Wildlife Landscaping

Written by Chris Campbell


As autumn inches closer and closer, many of the resources that birds and other urban wildlife need to survive become harder to find. How can we attract wildlife into our landscapes and invite their company through the winter months? Just a few simple steps can make our homes more attractive to these creatures. First, think about the necessities that we require to live and thrive.

Food, water, and shelter are elements necessary for our existence. The survival requirements for animals in the landscape are no different. And, through thoughtful landscaping we can provide these elements. One of the keys is to make these elements available throughout the seasons. Food can be made available to wildlife naturally with plants that supply berries, nuts, and seeds. Humans can also offer some foods artificially such as birdseed. Think seasonal availability. Fruits and berries ripen at different times. Some are ripe and can be eaten during the growing season. Others are ‘persistent’ and hold on into the winter for food in the cold months when food is hard to find.
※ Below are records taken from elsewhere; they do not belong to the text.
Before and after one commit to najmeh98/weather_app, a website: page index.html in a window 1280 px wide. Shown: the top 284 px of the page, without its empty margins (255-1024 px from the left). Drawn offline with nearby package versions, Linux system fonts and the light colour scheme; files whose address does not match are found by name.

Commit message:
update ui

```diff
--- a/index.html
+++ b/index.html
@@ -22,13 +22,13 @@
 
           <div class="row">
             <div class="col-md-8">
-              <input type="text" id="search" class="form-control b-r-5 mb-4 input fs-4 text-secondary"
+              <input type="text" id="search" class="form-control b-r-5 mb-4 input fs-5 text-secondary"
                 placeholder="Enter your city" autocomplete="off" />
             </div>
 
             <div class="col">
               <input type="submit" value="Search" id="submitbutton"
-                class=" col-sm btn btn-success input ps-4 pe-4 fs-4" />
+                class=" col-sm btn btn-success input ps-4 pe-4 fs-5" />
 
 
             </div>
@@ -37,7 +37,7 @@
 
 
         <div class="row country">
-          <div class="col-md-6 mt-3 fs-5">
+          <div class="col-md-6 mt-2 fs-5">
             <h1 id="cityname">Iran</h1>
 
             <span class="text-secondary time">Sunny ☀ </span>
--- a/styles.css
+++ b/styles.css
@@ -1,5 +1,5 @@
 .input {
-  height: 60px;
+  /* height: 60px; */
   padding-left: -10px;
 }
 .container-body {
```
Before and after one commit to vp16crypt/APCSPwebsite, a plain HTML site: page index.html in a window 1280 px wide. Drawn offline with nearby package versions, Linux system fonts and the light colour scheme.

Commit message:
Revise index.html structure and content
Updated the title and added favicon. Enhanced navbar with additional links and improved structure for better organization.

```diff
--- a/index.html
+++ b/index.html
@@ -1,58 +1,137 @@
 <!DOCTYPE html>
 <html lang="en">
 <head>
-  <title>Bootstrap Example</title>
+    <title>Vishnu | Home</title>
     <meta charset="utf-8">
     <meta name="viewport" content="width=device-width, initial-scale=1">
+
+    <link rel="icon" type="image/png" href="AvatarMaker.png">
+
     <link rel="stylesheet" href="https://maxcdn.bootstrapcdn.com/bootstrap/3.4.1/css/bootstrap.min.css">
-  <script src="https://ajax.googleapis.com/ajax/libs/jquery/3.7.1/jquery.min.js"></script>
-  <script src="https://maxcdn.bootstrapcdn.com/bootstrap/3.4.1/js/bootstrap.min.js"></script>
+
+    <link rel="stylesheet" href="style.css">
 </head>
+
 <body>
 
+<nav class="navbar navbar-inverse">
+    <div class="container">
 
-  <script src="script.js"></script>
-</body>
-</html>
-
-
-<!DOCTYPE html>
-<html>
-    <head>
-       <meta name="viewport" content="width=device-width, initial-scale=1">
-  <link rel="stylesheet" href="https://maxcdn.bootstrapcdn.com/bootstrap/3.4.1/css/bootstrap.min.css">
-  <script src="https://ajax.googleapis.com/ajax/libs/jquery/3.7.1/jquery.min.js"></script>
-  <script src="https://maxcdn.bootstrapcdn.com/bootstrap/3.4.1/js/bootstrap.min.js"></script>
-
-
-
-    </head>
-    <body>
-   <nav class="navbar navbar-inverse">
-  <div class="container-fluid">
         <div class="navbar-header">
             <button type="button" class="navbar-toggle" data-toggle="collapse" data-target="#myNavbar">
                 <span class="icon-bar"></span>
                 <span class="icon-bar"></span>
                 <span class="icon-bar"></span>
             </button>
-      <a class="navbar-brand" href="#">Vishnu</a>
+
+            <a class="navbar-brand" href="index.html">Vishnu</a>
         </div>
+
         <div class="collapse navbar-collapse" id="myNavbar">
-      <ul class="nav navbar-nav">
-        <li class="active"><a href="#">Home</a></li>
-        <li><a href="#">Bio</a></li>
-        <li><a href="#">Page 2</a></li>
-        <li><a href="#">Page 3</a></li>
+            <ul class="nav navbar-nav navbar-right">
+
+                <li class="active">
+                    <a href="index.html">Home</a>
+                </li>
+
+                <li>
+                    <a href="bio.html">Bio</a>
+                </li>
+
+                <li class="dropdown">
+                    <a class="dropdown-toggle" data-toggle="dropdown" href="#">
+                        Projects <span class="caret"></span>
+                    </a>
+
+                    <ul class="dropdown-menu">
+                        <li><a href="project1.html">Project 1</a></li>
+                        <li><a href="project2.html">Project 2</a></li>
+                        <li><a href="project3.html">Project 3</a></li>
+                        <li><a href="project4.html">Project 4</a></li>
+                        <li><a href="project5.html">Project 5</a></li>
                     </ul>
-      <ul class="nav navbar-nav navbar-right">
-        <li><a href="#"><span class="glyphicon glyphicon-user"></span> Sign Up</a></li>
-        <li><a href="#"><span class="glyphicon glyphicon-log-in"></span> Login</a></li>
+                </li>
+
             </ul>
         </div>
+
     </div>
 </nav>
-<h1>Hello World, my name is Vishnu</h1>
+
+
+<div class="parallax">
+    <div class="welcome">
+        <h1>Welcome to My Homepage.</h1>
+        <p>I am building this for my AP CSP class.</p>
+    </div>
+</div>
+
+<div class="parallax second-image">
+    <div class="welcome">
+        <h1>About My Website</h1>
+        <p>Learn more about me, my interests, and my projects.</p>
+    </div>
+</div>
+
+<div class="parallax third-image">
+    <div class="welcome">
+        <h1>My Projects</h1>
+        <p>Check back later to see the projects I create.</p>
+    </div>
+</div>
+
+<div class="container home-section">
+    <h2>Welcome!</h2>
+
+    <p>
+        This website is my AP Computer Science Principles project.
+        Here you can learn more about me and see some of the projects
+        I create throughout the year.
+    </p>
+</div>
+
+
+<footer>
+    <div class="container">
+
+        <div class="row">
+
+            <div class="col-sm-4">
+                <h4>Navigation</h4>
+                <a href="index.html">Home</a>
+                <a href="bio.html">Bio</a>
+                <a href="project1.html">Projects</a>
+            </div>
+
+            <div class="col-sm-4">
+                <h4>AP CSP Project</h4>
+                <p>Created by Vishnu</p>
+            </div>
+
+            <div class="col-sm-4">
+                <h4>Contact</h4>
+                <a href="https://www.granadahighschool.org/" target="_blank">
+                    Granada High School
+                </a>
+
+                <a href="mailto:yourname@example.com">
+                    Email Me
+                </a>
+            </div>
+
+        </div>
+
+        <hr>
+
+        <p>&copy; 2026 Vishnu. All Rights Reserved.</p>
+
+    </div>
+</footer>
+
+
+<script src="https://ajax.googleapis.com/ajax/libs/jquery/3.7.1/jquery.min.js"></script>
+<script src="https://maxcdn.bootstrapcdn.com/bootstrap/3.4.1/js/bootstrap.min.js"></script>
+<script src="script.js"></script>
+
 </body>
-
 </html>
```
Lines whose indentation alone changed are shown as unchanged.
And, we rarely think of it, but many ornamental grasses and perennial flowers also provide seed for birds during the winter.

Water sources are critical. Ponds, birdbaths, and fountains are all good sources of water. Many times animals are attracted to the sound of moving water. Waterfalls large and small, ornamental streams, and dripping water will all produce sound. Water is accessible during the warm months but what happens at temperatures below freezing? Install a pond or birdbath water heater, so animals can find open water to drink.

Just like us, animals need shelter from the sun, wind, rain, and cold. Trees, shrubs, and some larger grasses and perennial flowers can offer a diverse array of shelter for different kinds of wildlife. Shade trees offer places to perch, watch for food and predators, and nest. Evergreen trees and shrubs can provide protection from rain and the cold. Place shelter near water and food sources. The homeowner can also provide shelter for cavity nesters with birdhouses designed to attract desirable species.

Our growing urban environments and diminishing natural habitats result in compromised ecosystem diversity. As you can imagine, the more ways that we can create environmental diversity in our landscapes, the more species of wildlife we can attract and sustain. Using many types of trees, shrubs, perennial flowers, and grasses will improve diversity in the residential setting. Following these basic landscaping techniques will increase your potential to attract wildlife to your home for years of enjoyment.